Moving one step closer to getting the ’38 Texaco tanker painted, the cab and Heil tank have been blasted and epoxy primed. Diamond T rubber parts have been manufactured, and Steve is currently painting suspension and brake components.
Author: Sue Keys (Page 1 of 4)
When I first began researching the streamlined tankers online, I discovered that another Diamond T Texaco tanker had survived. The 1940 Model 805 is owned by David Finlon, and has been under restoration for the past several years.
The stylish dash instruments from the Diamond T Texaco tanker have been fully repaired and restored, and have undergone a dramatic transformation. In addition, I have looked back at the history of the manufacturer of these stunning gauges, Stewart-Warner Corporation, being another chapter in the Texaco tanker’s story.
Steve has disassembled the rolling chassis and, in doing so, has discovered an important date in the Diamond T tanker’s history.
The vitreous enamel process on the recreated TEXACO letters has been carried out at Procote Industries Limited in Dunedin, New Zealand. The “rolling billboard” signage is simply stunning.
One important question remained unanswered when I began to research the tanker’s history. Did the ’38 Diamond T actually originate from South Carolina?
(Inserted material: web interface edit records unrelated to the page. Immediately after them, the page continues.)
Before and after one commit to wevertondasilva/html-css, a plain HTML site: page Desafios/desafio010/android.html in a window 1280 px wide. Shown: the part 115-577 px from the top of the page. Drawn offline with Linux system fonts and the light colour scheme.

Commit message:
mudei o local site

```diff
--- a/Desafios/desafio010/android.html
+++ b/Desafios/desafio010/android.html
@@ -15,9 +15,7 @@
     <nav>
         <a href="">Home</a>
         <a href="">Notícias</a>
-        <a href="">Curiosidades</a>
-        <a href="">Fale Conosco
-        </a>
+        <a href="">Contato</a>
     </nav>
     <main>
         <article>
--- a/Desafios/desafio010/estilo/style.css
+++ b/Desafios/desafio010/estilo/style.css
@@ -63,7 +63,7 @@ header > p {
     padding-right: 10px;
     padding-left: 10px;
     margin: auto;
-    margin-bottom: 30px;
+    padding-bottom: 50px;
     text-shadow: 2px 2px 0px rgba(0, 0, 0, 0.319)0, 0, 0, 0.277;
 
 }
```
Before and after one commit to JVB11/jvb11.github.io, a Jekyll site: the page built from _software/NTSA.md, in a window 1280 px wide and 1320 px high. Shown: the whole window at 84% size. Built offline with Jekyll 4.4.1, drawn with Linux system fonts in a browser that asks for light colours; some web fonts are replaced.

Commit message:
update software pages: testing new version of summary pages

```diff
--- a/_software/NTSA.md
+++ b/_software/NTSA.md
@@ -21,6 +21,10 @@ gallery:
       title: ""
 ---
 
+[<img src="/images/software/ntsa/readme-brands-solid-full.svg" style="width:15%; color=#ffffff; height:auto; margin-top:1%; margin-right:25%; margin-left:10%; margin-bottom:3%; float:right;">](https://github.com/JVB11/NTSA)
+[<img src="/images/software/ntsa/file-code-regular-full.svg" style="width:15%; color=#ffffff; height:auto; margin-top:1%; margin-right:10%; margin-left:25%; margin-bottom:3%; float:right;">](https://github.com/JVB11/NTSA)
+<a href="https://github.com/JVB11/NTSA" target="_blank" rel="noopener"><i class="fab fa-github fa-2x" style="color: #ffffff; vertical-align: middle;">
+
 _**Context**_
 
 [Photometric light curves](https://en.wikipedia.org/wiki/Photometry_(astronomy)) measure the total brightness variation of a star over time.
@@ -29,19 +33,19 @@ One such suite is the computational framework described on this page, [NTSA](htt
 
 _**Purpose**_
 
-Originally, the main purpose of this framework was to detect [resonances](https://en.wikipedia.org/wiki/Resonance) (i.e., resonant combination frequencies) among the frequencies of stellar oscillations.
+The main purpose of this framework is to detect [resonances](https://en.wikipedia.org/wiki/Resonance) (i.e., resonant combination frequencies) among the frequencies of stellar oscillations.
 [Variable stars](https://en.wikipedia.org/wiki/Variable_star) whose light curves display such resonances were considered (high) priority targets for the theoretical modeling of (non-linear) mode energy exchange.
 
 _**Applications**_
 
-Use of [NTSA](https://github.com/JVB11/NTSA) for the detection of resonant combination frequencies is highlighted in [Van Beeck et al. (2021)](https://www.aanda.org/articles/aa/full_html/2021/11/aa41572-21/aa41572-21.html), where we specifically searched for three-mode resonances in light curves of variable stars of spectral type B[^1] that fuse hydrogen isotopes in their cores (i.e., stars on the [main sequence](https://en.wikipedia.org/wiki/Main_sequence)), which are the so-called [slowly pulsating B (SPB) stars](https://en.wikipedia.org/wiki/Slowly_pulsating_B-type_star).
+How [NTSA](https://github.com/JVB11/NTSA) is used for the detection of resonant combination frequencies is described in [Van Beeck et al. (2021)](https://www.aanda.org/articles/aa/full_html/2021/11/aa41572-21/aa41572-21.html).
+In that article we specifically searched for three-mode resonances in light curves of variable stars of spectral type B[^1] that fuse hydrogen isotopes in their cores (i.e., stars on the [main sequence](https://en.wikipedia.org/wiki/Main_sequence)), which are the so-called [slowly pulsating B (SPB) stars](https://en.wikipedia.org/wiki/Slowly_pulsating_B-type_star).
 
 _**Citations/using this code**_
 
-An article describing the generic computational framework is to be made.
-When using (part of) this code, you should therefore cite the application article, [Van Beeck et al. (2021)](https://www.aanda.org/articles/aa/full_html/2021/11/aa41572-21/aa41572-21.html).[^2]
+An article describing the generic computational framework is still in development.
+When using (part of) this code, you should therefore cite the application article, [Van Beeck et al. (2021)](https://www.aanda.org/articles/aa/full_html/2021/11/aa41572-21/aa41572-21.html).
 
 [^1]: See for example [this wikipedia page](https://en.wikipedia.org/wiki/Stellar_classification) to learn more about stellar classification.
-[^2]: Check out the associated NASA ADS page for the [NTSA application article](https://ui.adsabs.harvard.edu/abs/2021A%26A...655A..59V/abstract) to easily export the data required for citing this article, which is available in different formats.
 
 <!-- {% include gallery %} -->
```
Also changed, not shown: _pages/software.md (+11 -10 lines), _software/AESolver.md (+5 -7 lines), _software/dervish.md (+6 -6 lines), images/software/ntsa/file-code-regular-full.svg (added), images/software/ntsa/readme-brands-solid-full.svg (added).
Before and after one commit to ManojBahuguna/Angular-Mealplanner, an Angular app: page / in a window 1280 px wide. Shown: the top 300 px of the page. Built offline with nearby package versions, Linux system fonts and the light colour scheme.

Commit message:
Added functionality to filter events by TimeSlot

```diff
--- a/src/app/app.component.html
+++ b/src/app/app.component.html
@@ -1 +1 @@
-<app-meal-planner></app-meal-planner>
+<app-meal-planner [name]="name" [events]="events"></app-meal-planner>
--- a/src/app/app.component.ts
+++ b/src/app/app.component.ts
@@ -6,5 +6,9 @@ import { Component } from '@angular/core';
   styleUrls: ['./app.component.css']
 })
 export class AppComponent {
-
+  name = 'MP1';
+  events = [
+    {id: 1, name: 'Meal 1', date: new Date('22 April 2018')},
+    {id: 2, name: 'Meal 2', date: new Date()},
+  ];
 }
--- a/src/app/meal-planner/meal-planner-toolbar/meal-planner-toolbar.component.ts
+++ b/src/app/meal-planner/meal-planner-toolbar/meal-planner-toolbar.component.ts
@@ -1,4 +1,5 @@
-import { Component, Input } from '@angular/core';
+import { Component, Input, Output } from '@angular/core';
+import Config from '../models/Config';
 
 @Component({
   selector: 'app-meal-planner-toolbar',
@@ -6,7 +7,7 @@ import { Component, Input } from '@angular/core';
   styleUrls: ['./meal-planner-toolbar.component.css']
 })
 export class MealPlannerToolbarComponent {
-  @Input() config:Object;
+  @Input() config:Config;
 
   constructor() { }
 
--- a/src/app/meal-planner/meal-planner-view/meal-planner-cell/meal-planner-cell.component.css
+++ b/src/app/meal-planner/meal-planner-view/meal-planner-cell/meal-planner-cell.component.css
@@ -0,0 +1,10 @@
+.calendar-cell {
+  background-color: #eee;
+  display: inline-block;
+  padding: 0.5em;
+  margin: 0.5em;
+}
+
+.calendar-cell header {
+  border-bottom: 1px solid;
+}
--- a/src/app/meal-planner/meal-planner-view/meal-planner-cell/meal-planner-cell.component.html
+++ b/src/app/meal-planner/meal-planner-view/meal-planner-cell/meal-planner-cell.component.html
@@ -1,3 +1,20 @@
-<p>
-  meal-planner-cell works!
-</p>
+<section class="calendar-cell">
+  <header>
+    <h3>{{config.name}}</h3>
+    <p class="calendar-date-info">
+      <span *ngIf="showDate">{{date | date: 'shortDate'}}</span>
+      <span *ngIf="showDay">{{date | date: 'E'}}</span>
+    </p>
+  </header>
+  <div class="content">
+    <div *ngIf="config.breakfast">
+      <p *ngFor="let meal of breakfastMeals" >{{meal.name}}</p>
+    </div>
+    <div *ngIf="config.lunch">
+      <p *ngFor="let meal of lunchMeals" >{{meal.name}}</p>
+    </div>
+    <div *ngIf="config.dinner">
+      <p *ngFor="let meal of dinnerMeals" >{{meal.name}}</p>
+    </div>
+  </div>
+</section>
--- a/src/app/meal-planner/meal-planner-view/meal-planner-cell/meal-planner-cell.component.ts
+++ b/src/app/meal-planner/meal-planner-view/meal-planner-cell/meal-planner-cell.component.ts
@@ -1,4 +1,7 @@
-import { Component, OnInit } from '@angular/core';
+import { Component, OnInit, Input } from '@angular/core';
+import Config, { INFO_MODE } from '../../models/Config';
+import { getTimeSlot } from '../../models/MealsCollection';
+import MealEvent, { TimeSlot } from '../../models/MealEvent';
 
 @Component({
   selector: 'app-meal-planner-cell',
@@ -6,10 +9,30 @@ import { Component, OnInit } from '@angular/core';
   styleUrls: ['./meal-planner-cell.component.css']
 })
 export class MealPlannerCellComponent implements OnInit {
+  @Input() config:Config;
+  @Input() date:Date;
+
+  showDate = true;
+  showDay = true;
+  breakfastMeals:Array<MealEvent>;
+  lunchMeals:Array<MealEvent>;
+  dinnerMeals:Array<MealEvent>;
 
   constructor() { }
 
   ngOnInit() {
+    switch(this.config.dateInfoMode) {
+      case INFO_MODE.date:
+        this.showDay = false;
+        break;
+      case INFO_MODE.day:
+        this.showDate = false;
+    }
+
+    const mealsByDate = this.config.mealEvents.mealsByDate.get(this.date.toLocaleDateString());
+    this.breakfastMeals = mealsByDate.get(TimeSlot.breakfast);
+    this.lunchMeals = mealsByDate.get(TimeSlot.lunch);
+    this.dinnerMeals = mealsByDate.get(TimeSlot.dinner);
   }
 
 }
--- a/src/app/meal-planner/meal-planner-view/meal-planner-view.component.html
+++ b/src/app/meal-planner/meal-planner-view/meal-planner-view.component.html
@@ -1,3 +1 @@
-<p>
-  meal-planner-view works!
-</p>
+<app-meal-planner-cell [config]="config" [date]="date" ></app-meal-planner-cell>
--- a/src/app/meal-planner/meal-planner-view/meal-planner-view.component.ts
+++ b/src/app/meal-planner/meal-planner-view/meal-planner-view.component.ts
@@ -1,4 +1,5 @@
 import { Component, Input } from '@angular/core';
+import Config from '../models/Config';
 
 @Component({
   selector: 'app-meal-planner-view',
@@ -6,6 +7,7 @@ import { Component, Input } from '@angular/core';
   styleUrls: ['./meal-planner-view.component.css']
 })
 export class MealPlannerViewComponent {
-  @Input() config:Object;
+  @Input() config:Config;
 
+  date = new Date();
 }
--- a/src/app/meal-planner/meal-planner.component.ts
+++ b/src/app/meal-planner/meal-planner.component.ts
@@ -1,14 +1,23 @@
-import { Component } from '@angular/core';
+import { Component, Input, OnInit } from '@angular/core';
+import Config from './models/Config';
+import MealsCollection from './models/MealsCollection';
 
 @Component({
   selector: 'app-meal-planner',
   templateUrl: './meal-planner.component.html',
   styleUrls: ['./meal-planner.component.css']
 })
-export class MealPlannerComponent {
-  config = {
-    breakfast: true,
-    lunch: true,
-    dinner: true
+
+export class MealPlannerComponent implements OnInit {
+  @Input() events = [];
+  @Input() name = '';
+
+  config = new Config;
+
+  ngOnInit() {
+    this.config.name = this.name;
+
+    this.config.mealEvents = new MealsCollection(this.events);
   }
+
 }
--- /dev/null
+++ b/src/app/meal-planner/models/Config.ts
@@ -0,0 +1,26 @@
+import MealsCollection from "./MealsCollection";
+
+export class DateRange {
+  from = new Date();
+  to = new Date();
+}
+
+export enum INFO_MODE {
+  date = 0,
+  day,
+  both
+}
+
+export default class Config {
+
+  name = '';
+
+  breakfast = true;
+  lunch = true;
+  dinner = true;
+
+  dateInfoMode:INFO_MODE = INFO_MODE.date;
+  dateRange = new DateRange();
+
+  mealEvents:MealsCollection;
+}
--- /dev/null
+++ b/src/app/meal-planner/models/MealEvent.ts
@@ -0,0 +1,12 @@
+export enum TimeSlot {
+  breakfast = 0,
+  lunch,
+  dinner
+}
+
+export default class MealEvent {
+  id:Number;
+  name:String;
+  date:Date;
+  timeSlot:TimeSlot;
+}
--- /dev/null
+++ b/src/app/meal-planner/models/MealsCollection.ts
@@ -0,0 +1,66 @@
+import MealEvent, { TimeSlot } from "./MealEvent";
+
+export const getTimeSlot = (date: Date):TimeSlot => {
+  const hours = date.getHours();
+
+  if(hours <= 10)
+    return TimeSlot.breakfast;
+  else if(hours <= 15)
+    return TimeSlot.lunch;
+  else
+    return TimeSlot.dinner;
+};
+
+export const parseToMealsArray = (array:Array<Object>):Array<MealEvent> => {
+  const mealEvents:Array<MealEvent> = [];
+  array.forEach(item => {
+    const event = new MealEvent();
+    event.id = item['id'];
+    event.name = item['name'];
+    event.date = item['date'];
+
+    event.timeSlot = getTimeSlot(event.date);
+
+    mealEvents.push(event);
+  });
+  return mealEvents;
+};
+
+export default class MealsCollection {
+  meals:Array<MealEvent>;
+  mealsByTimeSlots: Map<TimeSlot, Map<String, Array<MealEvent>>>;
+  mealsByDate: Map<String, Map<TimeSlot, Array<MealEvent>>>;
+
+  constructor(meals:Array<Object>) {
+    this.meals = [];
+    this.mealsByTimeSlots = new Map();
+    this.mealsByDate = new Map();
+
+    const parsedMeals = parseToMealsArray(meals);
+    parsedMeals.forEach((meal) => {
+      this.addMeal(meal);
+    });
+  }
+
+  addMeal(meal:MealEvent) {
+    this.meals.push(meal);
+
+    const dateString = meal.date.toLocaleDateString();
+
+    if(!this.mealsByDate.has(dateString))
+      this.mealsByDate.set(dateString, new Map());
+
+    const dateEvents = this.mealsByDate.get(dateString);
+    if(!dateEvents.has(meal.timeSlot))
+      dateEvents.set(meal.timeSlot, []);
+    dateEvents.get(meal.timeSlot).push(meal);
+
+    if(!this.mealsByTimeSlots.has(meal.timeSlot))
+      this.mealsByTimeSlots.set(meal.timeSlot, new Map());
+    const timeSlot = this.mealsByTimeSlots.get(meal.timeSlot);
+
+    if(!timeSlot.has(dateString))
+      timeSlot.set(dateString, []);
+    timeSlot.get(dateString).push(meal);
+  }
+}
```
The 1959 license plate that was tied to the grille certainly suggested as much but I had not been able to verify this. From the SC state population of 5 million, we only needed one person to recognise it and answer that question…….and that one person turned out to be Lee Boozer from Newberry County, SC.
As the fabrication work on the Heil body came to an end, Steve was focusing on the tanker lighting and hardware.